User interface change data:
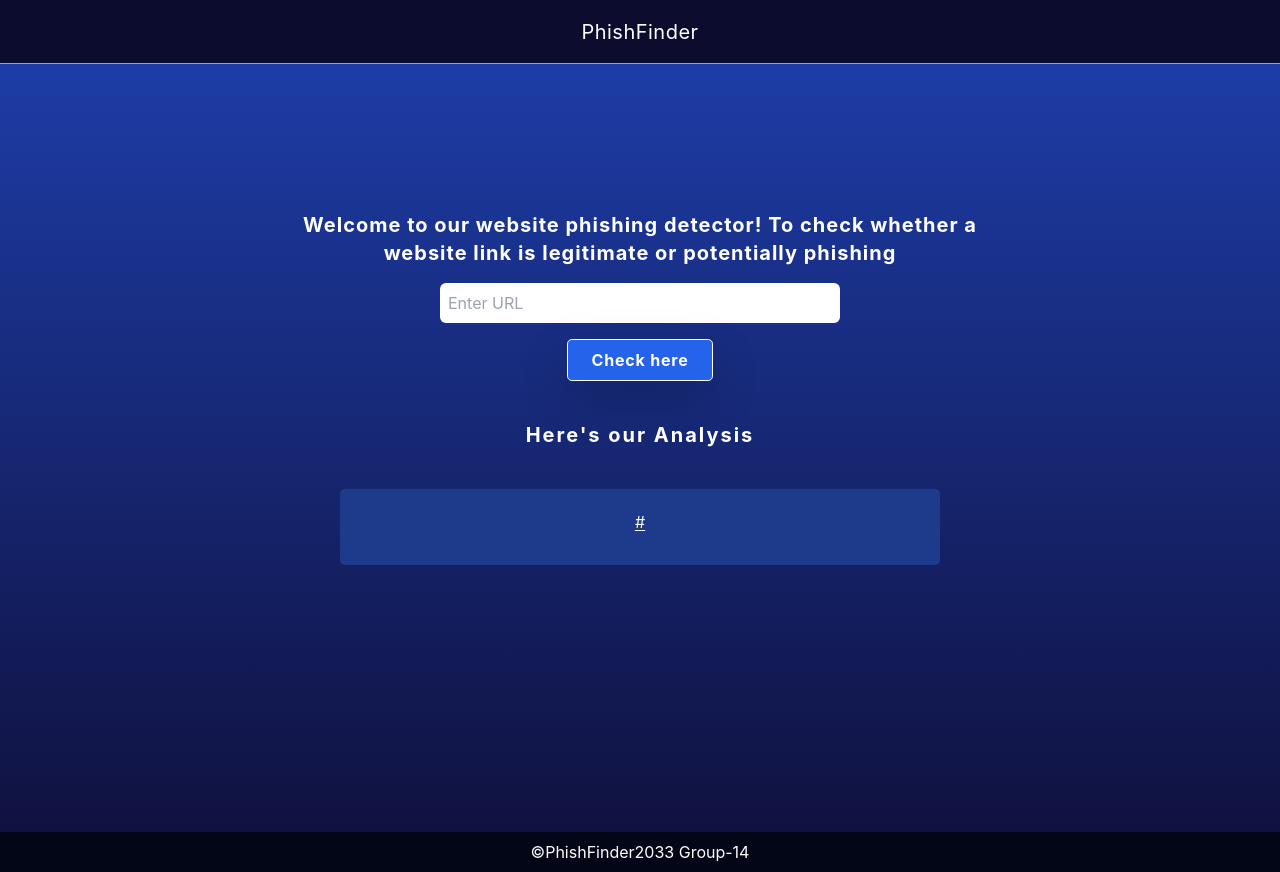
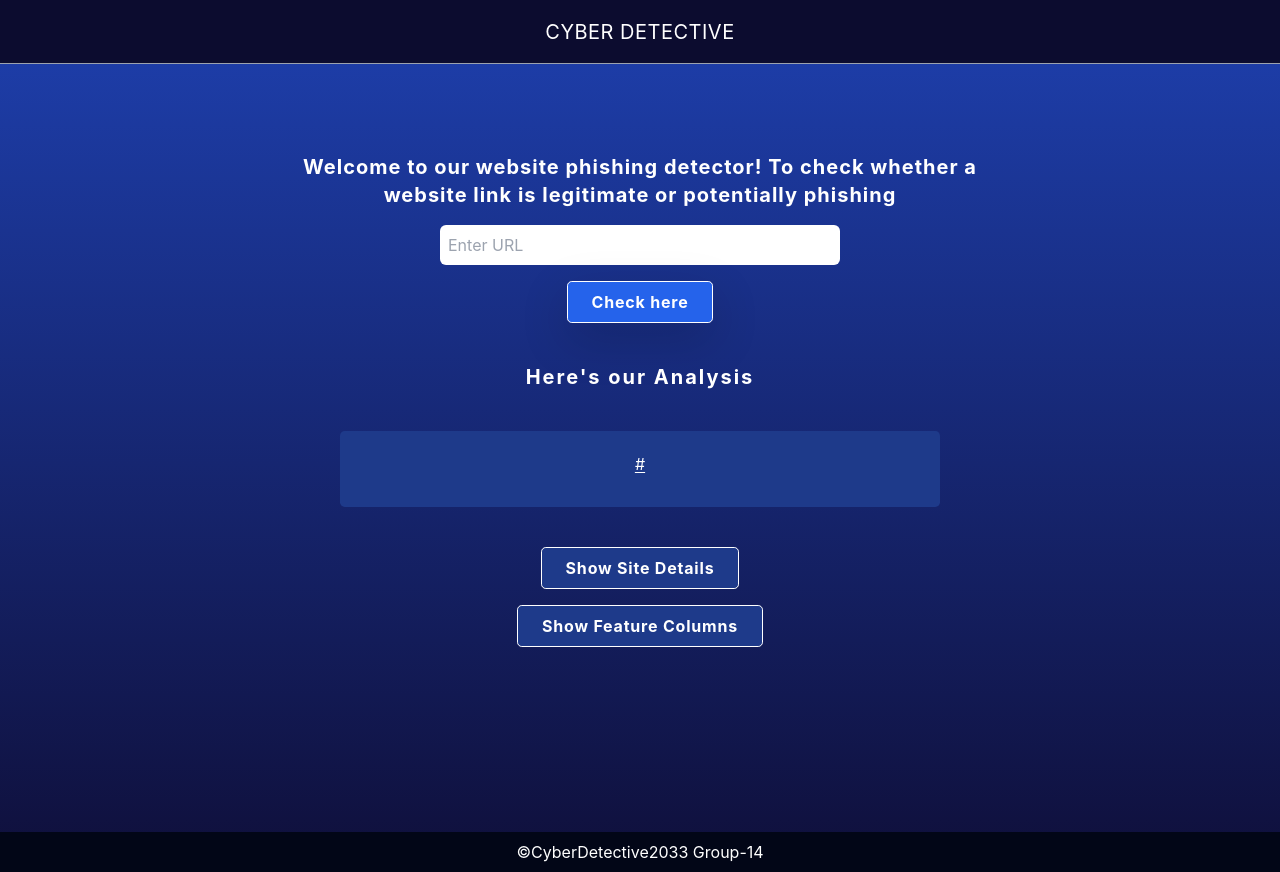
Before and after one commit to MrunalVaidya0715/Phishing-URL-Detection, a Flask app: template templates/index.html in a window 1280 px wide. Run offline with Flask 2, Linux system fonts and the light colour scheme; the template is opened without the code that fills it: most values are stand-ins (such as "Sample title", 1, 10 or a date in 2020); style sheets or scripts are compiled from the project's sources; parts of the project's set-up code (start-up, migrations or seed data) failed here and were passed over; some libraries are stand-ins or nearby versions.

Commit message:
Added whois

```diff
--- a/app.py
+++ b/app.py
@@ -1,15 +1,16 @@
-#importing required libraries
+# importing required libraries
 
+from feature import FeatureExtraction
 from flask import Flask, request, render_template
 import numpy as np
 import pandas as pd
 from sklearn import metrics
 import warnings
 import pickle
+import whois
 warnings.filterwarnings('ignore')
-from feature import FeatureExtraction
 
-file = open("pickle/model.pkl","rb")
+file = open("pickle/model.pkl", "rb")
 gbc = pickle.load(file)
 file.close()
 
@@ -18,6 +19,18 @@ app = Flask(__name__)
 
 app.config['TEMPLATES_AUTO_RELOAD'] = True
 
+def is_registered(domain_name):
+   try:
+       w = whois.whois(domain_name)
+   except Exception:
+        return False
+   else:
+        return bool(w.domain_name)
+
+
+
+
+
 @app.route("/", methods=["GET", "POST"])
 def index():
     if request.method == "POST":
@@ -25,19 +38,77 @@ def index():
         url = request.form["url"]
         obj = FeatureExtraction(url)
 
-        x = np.array(obj.getFeaturesList()).reshape(1,30)
+        x = np.array(obj.getFeaturesList()).reshape(1, 30)
+
+        y_pred = gbc.predict(x)[0]
+        # 1 is safe
+        # -1 is unsafe
+        y_pro_phishing = gbc.predict_proba(x)[0, 0]
+
+        y_pro_non_phishing = gbc.predict_proba(x)[0, 1]
+        domain_name = request.form["url"]
+        feature_names = {
+            0: "Using IP",
+            1: "Long URL(>=54)",
+            2: "Short URL",
+            3: "Symbol @",
+            4: "Redirecting //",
+            5: "PreFix,Suffix",
+            6: "Sub-Domains",
+            7: "HTTPS",
+            8: "Domain Reg Length(>=12)",
+            9: "Favicon",
+            10: "Non Std.Port",
+            11: "HTTPS Domain URL",
+            12: "Request URL",
+            13: "Anchor URL",
+            14: "Links in Script tags (%<17)",
+            15: "Server Form Handler",
+            16: "Info-Email",
+            17: "Abnormal URL",
+            18: "Website Forwarding",
+            19: "StatusBar Cust",
+            20: "Disable Right Click",
+            21: "Using PopUp Window",
+            22: "Iframe Redirection",
+            23: "Age(>=6)",
+            24: "DNS Recording(>=6)",
+            25: "Website Traffic(<100000)",
+            26: "Page Rank(<100000)",
+            27: "Google Index",
+            28: "Links Pointing to URL(<=2)",
+            29: "Status Report",
+
+        }
+        feature_dict = {}
+        arrayF = obj.getFeaturesList()
+        for i, val in enumerate(arrayF):
+            feature_name = feature_names[i]
+            feature_dict[feature_name] = val
+        arrayF = obj.getFeaturesList()
+
+        if is_registered(domain_name):
+            whois_info = whois.whois(domain_name)
+            return render_template('index.html',
+                               registrar=whois_info.registrar,
+                               whois_server=whois_info.whois_server,
+                               creation_date=whois_info.creation_date,
+                               expiration_date=whois_info.expiration_date,
+                               site_emails=whois_info.emails,
+                               site_dnssec=whois_info.dnssec,
+                               site_name=whois_info.name,
+                               site_org=whois_info.org,
+                               site_address=whois_info.address,
+                               site_city=whois_info.city,
+                               site_state=whois_info.state,
+                               site_zipcode=whois_info.zipcode,
+                               site_country=whois_info.country,
+                               xx=round(y_pro_non_phishing, 2), url=url,feature_dict=feature_dict)
+        else:
+            return "<h1 class='text-red'>Domain is not registered.</h1>"
 
 
-        y_pred =gbc.predict(x)[0]
-        #1 is safe
-        #-1 is unsafe
-        y_pro_phishing = gbc.predict_proba(x)[0,0]
-
-        y_pro_non_phishing = gbc.predict_proba(x)[0,1]
-
-        pred = "It is {0:.2f} % safe to go ".format(y_pro_phishing*100)
-        return render_template('index.html',xx =round(y_pro_non_phishing,2),url=url, )
-    return render_template("index.html", xx =-1)
+    return render_template("index.html", xx=-1)
 
 
 if __name__ == "__main__":
--- a/templates/index.html
+++ b/templates/index.html
@@ -25,7 +25,7 @@
     <div
         class="fixed border-b-[1px] border-gray-400 flex h-16 w-full  bg-[#0c0c2f] text-white  justify-center items-center ">
         <div>
-            <p class=" tracking-wide md:text-xl">PhishFinder</p>
+            <p class=" tracking-wide md:text-xl uppercase">CYBER DETECTIVE</p>
         </div>
 
 
@@ -34,7 +34,7 @@
     <div class="flex flex-col w-full justify-between items-center ">
 
         <div class="flex flex-col gap-8 justify-start items-center w-full ">
-            <div class="flex flex-col gap-4 h-screen w-full max-w-[800px] justify-center items-center px-4 md:px-8">
+            <div class="flex flex-col gap-4 min-h-screen w-full max-w-[800px] justify-center items-center px-4 md:px-8">
                 <div class="flex w-full max-w-[800px] justify-center items-center px-4 md:px-8">
                     <h2 class=" tracking-wider text-white text-xl font-bold text-center">Welcome to our website phishing
                         detector! To check whether a website link is legitimate or potentially phishing</h2>
@@ -52,7 +52,9 @@
                             </div>
                             <button
                                 class=" py-2 px-4 rounded-lg border-[1px] shadow-lg border-white tracking-wider bg-blue-600 text-white font-bold hover:text-white hover:bg-transparent hover:border-white active:opacity-[0.3] transition-all ease-in-out duration-300 "
-                                role="button">Check here</button>
+                                role="button">
+
+                                Check here</button>
                         </form>
                     </div>
                 </div>
@@ -64,6 +66,7 @@
                             <h2 class=" tracking-widest text-white text-xl font-bold text-center">Here's our Analysis
                             </h2>
                         </div>
+
                         <div
                             class="mt-6 flex flex-col gap-2 py-4 rounded-lg w-full max-w-[600px] bg-blue-900 justify-between items-center p-2">
                             <div class="flex w-full justify-center items-center text-center">
@@ -73,10 +76,11 @@
                             </div>
 
 
+
                             <h3 id="prediction"></h3>
 
                             <button
-                                class="button2 py-2 px-4 rounded-lg border-[1px] border-white tracking-wider bg-red-600 text-white font-bold hover:text-white hover:bg-transparent hover:border-white active:opacity-[0.3] transition-all ease-in-out duration-300"
+                                class="button2 py-2 px-4 rounded-lg border-[1px] animate-bounce border-white tracking-wider bg-red-600 text-white font-bold hover:text-white hover:bg-transparent hover:border-white active:opacity-[0.3] transition-all ease-in-out duration-300"
                                 id="button2" role="button" onclick="window.open('{{url}}')" target="_blank">Still want
                                 to
                                 Continue</button>
@@ -85,7 +89,56 @@
                                 id="button1" role="button" onclick="window.open('{{url}}')"
                                 target="_blank">Continue</button>
                         </div>
+
                     </div>
+
+                    <button id="toggle-button2"
+                        class="py-2 px-4 rounded-lg border-[1px] border-white tracking-wider bg-blue-900 text-white font-bold hover:text-white hover:bg-transparent hover:border-white active:opacity-[0.3] transition-all ease-in-out duration-300">Show
+                        Site Details</button>
+                    <div id="toggle-div2" class="hidden flex-col justify-between items-start gap-1 p-2 bg-slate-100 rounded-lg">
+                        <p class=" font-semibold">Registrar: {{ registrar }}</p>
+                        <p class=" font-semibold">WHOIS Server: {{ whois_server }}</p>
+                        <p>Creation Date: {{ creation_date }}</p>
+                        <p>Expiration Date: {{ expiration_date }}</p>
+                        <p>Emails: {{site_emails}}</p>
+                        <p>DNS Security: {{site_dnssec}}</p>
+                        <p>Name: {{site_name}}</p>
+                        <p>Organization: {{site_org}}</p>
+                        <p>Address: {{site_address}}</p>
+                        <p>City: {{site_city}}</p>
+                        <p>State: {{site_state}}</p>
+                        <p>ZIP code: {{site_zipcode}}</p>
+                        <p>Country: {{site_country}}</p>
+                    </div>
+
+
+                    <button id="toggle-button"
+                        class="py-2 px-4 rounded-lg border-[1px] border-white tracking-wider bg-blue-900 text-white font-bold hover:text-white hover:bg-transparent hover:border-white active:opacity-[0.3] transition-all ease-in-out duration-300">Show
+                        Feature Columns</button>
+                    <div id="toggle-div"
+                        class=" hidden max-w-[800px] px-2 mb-6  w-full flex-col gap-2 justify-center items-center">
+
+
+                        {% if feature_dict %}
+
+                        <div class="w-full flex overflow-x-auto justify-between items-center">
+                            {% for name, val in feature_dict.items() %}
+                            <div
+                                class=" border-[1px] border-gray-300 min-w-[250px] flex flex-col  justify-center items-center">
+                                <div class=" bg-blue-500 flex w-full p-4 justify-center items-center">
+                                    <h1>{{ name }}</h1>
+                                </div>
+                                <div class="  bg-blue-400 flex w-full p-4 justify-center items-center">
+                                    <h1>{{val}}</h1>
+                                </div>
+                            </div>
+                            {% endfor %}
+                        </div>
+                        {% endif %}
+
+                    </div>
+
+
 
 
 
@@ -98,7 +151,7 @@
 
 
             <div class="flex bg-slate-950 w-full py-2 items-center justify-center">
-                <p>©PhishFinder2033 Group-14</p>
+                <p>©CyberDetective2033 Group-14</p>
             </div>
 
 
@@ -139,6 +192,32 @@
         }
 
     </script>
+    <script>
+        $(document).ready(function () {
+            $("#toggle-button").click(function () {
+                $("#toggle-div").toggle();
+
+                if ($("#toggle-div").is(":visible")) {
+                    $("#toggle-button").text("Hide Feature Columns");
+                } else {
+                    $("#toggle-button").text("Display Feature Columns");
+                }
+            });
+        });
+    </script>
+    <script>
+        $(document).ready(function () {
+            $("#toggle-button2").click(function () {
+                $("#toggle-div2").toggle();
+
+                if ($("#toggle-div2").is(":visible")) {
+                    $("#toggle-button2").text("Hide Site Details");
+                } else {
+                    $("#toggle-button2").text("Display Site Details");
+                }
+            });
+        });
+    </script>
 
 
 
```
Also changed, not shown: templates/whois.html (added, +13 -0 lines).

*Your instructions:*
Among the records above, find each line holding "Details" and list it.

*Output for this exercise:*
+                        Site Details</button>
+                    $("#toggle-button2").text("Hide Site Details");
+                    $("#toggle-button2").text("Display Site Details");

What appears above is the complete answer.